▶ WORK TASK: Look through the material below and report every line that includes "folder".

▶ EXERCISE MATERIAL:
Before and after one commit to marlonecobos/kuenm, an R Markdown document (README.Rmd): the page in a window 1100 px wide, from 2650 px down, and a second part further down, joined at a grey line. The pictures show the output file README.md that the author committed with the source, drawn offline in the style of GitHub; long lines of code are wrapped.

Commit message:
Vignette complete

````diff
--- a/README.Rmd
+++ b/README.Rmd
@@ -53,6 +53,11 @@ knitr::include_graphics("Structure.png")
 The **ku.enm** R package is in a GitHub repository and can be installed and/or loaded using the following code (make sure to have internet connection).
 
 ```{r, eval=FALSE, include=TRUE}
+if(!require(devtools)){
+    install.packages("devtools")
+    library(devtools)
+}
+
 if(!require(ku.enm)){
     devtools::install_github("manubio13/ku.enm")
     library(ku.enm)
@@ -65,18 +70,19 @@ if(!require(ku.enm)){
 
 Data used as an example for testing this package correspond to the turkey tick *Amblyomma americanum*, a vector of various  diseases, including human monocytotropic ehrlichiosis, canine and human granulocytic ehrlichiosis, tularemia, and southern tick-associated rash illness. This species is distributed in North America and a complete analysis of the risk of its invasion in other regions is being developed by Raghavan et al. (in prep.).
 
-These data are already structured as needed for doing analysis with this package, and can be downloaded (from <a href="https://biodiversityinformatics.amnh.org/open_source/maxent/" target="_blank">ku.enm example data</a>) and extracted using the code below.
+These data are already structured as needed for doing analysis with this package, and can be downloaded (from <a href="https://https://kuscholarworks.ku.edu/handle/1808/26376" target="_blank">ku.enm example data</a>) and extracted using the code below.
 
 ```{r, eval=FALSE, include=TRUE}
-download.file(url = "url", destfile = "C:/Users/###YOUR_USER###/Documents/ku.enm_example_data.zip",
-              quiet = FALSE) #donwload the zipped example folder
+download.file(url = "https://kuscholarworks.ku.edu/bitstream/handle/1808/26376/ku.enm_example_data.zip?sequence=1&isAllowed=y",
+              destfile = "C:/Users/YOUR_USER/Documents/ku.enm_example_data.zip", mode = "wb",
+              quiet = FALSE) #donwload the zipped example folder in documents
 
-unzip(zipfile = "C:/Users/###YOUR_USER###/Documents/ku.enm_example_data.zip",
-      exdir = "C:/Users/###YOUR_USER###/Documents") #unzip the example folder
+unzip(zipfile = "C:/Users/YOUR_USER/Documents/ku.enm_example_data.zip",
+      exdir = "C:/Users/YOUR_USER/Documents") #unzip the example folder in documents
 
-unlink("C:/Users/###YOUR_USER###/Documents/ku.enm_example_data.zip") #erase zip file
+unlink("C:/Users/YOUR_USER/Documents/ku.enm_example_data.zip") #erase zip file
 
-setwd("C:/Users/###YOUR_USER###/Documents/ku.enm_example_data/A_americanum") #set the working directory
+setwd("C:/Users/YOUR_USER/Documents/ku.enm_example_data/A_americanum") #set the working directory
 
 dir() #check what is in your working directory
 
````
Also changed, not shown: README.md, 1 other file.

* * *

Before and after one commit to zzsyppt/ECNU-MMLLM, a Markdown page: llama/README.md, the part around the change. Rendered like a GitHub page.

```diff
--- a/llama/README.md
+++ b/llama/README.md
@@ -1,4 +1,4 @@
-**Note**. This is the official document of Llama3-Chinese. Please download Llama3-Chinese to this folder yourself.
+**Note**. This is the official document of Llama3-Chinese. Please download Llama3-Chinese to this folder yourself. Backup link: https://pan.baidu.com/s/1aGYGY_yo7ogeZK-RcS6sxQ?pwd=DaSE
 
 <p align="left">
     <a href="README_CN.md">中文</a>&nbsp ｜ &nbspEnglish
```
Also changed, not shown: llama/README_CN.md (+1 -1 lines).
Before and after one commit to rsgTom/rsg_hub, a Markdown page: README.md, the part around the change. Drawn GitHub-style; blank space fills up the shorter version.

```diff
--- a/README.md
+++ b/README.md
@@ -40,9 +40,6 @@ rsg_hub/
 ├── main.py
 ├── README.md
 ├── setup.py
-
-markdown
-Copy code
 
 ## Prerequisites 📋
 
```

▶ FINAL ANSWER:
-              quiet = FALSE) #donwload the zipped example folder
+              quiet = FALSE) #donwload the zipped example folder in documents
-      exdir = "C:/Users/###YOUR_USER###/Documents") #unzip the example folder
+      exdir = "C:/Users/YOUR_USER/Documents") #unzip the example folder in documents
-**Note**. This is the official document of Llama3-Chinese. Please download Llama3-Chinese to this folder yourself.
+**Note**. This is the official document of Llama3-Chinese. Please download Llama3-Chinese to this folder yourself. Backup link: https://pan.baidu.com/s/1aGYGY_yo7ogeZK-RcS6sxQ?pwd=DaSE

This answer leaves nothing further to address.